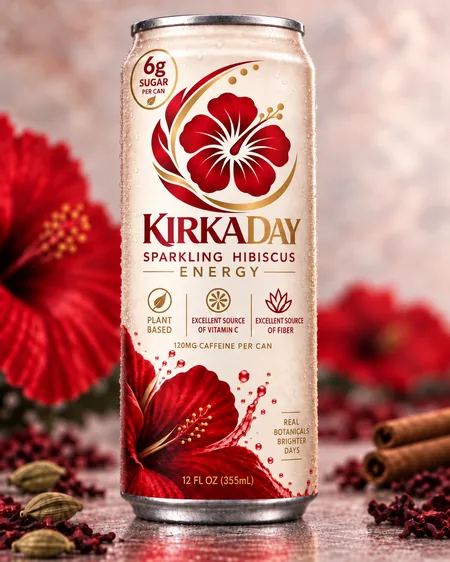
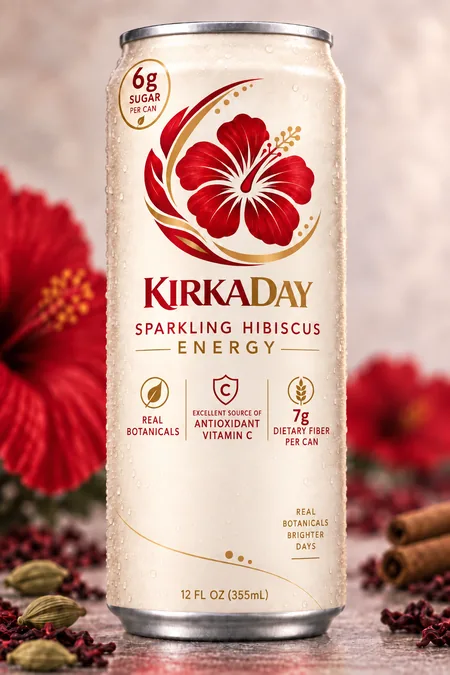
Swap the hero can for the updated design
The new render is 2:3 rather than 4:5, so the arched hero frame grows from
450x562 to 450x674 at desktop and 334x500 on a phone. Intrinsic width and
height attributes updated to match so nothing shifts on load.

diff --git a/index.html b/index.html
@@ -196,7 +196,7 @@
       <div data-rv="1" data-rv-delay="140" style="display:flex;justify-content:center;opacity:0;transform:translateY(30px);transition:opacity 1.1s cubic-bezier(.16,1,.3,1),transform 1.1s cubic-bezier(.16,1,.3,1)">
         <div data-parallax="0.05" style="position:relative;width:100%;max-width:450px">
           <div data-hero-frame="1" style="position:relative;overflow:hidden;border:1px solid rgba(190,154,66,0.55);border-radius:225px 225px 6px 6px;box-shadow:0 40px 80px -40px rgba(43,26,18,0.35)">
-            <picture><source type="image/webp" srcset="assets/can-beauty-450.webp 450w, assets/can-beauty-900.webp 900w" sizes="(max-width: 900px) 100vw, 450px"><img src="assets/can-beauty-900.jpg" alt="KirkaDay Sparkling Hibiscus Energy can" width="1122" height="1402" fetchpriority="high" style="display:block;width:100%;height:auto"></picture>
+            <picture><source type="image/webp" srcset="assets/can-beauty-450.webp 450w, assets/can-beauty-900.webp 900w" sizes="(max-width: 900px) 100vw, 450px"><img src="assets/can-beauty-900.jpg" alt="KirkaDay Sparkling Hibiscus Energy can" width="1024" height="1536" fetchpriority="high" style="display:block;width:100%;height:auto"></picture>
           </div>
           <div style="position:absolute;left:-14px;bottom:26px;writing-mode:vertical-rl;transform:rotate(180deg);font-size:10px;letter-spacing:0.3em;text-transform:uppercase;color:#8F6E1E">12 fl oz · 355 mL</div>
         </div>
* * *
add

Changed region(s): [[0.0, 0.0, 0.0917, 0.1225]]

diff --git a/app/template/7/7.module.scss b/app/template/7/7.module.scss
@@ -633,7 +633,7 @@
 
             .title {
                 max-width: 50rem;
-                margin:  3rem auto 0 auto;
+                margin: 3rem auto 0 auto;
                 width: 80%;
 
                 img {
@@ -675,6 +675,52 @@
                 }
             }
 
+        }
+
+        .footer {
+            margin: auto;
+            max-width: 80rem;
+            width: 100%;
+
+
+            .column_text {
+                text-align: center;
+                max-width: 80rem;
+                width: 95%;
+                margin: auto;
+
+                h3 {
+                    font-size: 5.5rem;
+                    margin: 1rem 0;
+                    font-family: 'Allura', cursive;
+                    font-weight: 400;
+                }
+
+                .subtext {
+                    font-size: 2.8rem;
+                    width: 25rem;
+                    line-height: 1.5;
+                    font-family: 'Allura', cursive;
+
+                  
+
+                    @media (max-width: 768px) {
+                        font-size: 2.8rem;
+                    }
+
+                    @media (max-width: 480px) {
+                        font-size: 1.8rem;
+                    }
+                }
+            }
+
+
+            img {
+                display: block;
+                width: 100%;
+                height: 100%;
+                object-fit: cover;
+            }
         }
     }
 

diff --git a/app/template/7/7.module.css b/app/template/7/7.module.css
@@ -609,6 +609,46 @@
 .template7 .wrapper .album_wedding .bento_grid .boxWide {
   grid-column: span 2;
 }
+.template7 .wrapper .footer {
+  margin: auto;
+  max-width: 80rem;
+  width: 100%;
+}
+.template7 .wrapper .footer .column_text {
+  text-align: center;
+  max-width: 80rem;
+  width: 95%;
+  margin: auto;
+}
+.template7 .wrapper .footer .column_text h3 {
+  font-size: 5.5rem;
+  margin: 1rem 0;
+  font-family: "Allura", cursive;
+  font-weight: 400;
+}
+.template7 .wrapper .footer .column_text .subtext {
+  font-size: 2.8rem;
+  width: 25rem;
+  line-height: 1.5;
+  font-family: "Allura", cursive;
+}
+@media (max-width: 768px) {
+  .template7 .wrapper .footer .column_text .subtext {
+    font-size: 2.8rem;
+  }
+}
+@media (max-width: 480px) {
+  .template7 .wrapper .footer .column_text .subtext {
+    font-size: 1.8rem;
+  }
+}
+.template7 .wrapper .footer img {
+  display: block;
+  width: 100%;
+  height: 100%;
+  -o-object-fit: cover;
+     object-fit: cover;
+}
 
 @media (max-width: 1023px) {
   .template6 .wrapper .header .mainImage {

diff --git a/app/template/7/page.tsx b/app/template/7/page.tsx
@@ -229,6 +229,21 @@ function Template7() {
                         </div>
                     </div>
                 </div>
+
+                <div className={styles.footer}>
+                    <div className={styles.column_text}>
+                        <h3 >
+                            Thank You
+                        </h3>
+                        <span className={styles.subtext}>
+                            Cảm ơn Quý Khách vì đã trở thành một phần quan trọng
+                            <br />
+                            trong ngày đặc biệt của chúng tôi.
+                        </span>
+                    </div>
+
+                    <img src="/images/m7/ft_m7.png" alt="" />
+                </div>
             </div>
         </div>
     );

= Task prompt =
Each line containing the word "styles" must be pulled from the listing and copied.

= Your solution =
+                <div className={styles.footer}>
+                    <div className={styles.column_text}>
+                        <span className={styles.subtext}>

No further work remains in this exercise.